The consultant then started to discuss these two issues. The first reply he heard in response to his comments was, “Mr. Doe plans everything in his head and does not need these sophisticated tools.” Mr. Doe was the plant manager. He did not have a planner for the shop despite the fact that they employed more than 400 workers. Indeed, Mr. Doe was a very smart person and he did form a good plan, in his head, for the first unit. Evidently, his planning method was not scaling to work for the 100-unit project.

 

The consultant suggested incorporating resources into the schedule and considering other projects which share those resources. After simple analysis of resource constraints, the conclusion was that the vendor would be able to finish the 100-unit project in three years rather than one year. Everybody except the project manager jumped on the consultant saying that he was missing many facts although he has not started the analysis yet. They told him that the vendor will move more resources to finish this project on time giving it a very high priority. They forgot that if that happens, it will delay other projects that they themselves contracted with the vendor.

 

After numerous calls they reached the conclusion that the vendor would take it upon themselves to hire more workers to finish the project on time. Doing the resourcing math, they also calculated that one unit required 30 workers for 7 months to complete. That meant that the vender needed to hire an additional 1750 workers to complete all the projects that were being proposed. This introduced new constraints: such as the available space of the plant. Will it fit 1750 people? Not a chance.

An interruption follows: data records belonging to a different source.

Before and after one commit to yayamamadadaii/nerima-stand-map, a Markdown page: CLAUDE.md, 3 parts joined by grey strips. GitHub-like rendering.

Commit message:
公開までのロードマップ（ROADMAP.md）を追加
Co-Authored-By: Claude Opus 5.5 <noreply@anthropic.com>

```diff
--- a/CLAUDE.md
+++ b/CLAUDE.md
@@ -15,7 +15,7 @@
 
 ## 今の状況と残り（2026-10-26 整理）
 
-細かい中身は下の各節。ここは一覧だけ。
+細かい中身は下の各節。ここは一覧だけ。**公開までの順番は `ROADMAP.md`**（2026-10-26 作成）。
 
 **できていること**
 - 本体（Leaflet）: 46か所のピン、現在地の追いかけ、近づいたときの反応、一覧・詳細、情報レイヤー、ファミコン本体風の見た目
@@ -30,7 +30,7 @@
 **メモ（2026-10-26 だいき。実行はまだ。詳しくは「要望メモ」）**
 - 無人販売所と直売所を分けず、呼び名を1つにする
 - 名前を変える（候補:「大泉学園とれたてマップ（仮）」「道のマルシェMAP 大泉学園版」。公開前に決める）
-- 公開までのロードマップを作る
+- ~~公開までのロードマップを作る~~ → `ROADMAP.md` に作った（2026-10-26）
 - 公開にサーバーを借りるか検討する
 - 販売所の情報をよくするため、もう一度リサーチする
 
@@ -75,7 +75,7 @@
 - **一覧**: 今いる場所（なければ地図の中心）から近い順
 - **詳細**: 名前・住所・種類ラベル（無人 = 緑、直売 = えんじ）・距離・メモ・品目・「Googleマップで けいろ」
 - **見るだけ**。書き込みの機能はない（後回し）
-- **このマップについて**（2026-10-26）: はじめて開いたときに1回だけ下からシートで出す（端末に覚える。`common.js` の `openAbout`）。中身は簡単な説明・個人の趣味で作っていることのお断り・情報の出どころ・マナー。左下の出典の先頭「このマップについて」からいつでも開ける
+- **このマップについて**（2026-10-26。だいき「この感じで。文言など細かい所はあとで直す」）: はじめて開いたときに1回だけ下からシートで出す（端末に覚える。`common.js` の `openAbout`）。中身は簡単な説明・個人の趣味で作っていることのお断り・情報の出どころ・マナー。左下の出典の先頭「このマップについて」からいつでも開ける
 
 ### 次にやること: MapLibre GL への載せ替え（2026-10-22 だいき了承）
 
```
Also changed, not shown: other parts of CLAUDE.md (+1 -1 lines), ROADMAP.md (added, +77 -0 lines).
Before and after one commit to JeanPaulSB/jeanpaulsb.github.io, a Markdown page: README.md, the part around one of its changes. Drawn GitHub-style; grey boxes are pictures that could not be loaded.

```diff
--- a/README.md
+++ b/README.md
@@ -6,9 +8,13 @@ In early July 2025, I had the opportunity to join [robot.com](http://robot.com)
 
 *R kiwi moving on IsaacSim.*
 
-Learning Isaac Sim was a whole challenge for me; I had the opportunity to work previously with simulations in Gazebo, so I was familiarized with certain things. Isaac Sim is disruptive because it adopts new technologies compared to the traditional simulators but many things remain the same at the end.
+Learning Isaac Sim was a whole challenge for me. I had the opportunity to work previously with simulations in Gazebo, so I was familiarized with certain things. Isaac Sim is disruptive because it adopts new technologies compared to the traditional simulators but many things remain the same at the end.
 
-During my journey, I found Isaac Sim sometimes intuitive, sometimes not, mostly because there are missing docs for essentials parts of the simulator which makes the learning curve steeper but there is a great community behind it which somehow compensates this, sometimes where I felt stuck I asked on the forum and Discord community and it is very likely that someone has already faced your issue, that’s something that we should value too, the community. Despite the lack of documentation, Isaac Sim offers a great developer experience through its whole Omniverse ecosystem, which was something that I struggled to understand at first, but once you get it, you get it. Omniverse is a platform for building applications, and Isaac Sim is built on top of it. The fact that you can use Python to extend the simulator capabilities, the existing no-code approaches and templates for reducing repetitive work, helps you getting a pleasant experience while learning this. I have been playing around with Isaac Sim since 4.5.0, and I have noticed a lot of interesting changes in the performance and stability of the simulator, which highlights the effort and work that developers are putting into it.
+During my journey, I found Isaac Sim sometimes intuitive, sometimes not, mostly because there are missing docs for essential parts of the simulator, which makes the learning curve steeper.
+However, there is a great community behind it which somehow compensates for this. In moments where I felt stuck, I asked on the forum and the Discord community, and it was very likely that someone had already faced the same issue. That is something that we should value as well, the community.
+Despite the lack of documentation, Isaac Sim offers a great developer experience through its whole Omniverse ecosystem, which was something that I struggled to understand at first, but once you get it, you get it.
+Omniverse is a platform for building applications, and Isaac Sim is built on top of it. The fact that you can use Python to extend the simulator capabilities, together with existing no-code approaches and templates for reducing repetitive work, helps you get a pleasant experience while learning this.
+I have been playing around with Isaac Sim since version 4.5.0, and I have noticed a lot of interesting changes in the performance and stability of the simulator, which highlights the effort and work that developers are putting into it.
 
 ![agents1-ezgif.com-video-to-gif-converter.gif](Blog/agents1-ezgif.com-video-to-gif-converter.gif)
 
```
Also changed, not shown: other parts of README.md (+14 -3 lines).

Even if they were to divide out the work effort into 3 shifts, there were still space constraints for the 580 people in each of the shifts. The other constraint they faced was the fact that the plant was located in a very small town – how would the vendor locate the 1750 workers required? And then lay them off after a year?

 

Had the vendor employed a reasonable amount of enterprise scheduling and resource planning, they would’ve answered the consultant’s two questions even before he came on board with the project team. Additionally, if the vendor had made a very simple project portfolio analysis, they wouldn’t have claimed that they could hire 1750 employees for a year.

 

Still, the project looked appealing and the end result, if it was done well, would be very good income for the vendor, so they continued forward with their plan. They didn’t consider the fact that if the project duration was stretched from one year to three years, both the selling organization and the vendor will be in big trouble. The project manager was sensitive to note these potential challenges and took it upon himself to assemble a team to study the situation carefully. After a thorough examination, his entire team was convinced that the project could not be done through this vendor in just one year, so the project manager started to put together other options and scenarios.

 

This was a very unique situation for the selling organization as well as for the vendor. Project manufacturing was built up to produce one unique product at a time. Mass production, however, meant producing similar units of the same product thousands of times.  In this particular case, the customer asked for 100 units of the same product; which  made this scenario something between project manufacturing and make-to-order production. This was actually the primary reason that made the team members confused on how to schedule this kind of unique project: a project that somehow violates the definition of a project.

 

If both the performing organization and its vendors were to employ project scheduling and controls, the situation would have been clarified and much easier. An enterprise project controls system makes it easy to manage shared resources, and provides more communication and visibility. With these additions facilitated, managing projects is made easier and needs less effort.